I got just a little too excited upon hearing that Fukuoka is famous for "yatai", or street food stalls. Sure, there are heaps of places to eat in Fukuoka - the Ramen Stadium in the Canal City Shopping Centre, Ichiran Ramen, the famous Restaurant Hiramatsu Hakata and so on, but there is nothing like eating at the street stalls. It is where kind-hearted Fukuoka locals gather, serving out humble, unpretentious but absolutely scrumptious local fare. It is where Japanese businessmen gather after a hard day of work, savouring up delicious morsels of food while chugging down beer and discussing about everything under the sun. It is where you can busk in the homely chatter, the smells and the relaxing atmosphere. Isn't it much more fun when you experience what the locals do?

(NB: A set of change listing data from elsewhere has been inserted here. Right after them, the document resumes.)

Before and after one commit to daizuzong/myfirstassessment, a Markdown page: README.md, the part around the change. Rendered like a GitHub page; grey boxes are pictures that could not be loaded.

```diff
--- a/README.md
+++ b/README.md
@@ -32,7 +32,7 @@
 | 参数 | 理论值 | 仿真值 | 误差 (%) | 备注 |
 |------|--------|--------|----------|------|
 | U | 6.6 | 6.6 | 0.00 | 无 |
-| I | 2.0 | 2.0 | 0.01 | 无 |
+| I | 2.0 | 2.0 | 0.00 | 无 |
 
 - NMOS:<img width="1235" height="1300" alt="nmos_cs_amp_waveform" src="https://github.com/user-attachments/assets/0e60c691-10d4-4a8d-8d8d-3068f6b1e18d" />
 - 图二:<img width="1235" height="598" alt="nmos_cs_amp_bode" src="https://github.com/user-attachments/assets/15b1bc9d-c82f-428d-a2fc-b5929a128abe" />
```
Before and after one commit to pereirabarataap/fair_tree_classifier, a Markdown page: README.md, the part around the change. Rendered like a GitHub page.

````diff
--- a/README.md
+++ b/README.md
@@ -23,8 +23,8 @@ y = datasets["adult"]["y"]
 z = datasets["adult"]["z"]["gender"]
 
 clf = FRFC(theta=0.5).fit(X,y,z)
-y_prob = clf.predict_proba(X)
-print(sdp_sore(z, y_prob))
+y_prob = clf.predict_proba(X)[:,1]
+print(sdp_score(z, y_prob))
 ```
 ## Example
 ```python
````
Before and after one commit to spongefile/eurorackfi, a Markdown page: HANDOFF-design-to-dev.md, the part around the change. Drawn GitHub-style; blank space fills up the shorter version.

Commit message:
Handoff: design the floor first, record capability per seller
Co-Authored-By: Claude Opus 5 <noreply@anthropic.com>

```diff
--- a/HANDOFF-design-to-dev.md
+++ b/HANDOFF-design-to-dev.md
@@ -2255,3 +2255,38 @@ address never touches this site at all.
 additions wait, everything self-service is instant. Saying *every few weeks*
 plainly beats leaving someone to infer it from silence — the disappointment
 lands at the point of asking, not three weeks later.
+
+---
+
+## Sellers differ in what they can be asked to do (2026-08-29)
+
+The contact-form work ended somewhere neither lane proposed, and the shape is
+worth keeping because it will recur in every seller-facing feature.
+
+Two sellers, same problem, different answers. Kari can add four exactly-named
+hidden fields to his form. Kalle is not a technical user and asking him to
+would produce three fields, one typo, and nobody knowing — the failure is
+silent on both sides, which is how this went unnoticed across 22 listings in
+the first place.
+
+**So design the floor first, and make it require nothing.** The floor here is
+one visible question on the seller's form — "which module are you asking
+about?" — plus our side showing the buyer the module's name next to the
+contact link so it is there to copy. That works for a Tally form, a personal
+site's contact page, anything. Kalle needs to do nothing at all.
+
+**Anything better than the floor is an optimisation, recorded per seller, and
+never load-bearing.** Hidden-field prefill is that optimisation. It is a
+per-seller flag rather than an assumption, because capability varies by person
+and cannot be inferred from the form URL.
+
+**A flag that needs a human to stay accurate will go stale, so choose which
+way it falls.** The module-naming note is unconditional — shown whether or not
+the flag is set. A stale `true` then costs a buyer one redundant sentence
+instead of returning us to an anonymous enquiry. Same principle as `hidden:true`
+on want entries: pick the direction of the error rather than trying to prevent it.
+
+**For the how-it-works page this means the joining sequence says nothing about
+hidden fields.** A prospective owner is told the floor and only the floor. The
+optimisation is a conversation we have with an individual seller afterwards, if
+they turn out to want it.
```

Searching on the net for where the main rows of yatai are in Fukuoka, I came across one particular yatai that even had their own website and Facebook page, Yatai Mami Chan. A small, modest booth located in front of the huge, towering Fukuoka Bank Honten, it was easy to locate (once again with the ease of Google Maps), their bright red and white sign with black font for characters being instantly recognisable. As I hung outside the tent with a friend to see what they serve, the lady heard our voices and emerged out from the tent with a most friendly "Hi! For two?" She was Mami-san (hence the name of the yatai), and spoke a good word of English or two. Already we felt the warmth in her hospitality and made ourselves comfortable in the tent.
Mami-chan's yatai serves up a variety of delectable dishes, such as different variations of Hakata-style ramen, kushitori (grilled skewers of meats), oden, which is a variety of ingredients cooked in a huge pot of soup and served with a dollop of spicy mustard, and even different variations of fried noodles with cheese toppings and such. Being the hungry ghosts we were, my friend and I ordered a whole heap of dishes to share. The assortment of oden was absolutely delectable, the mustard making a great but rather spicy condiment for it. The kushitori, along with the grilled ox tongue steak, was so flavorful and went absolutely well with beer.
Aside from the food, the most important thing was the hospitality and sincerity of Mami-san and her husband. Despite the modest set-up, the customers who ate at Mami-san's yatai all seem to feel at home, only because of how comfortable the two owners make them feel. Couple that with delicious Fukuoka fare, and the fact that Mami-san takes great care of her modest little store by wiping her stall clean whenever she has a chance, and you've got yourself a winner of a yatai. I'd recommend anyone visiting Fukuoka, or the Tenjin area, to make the trip Yatai Mami-chan a part of their itinerary.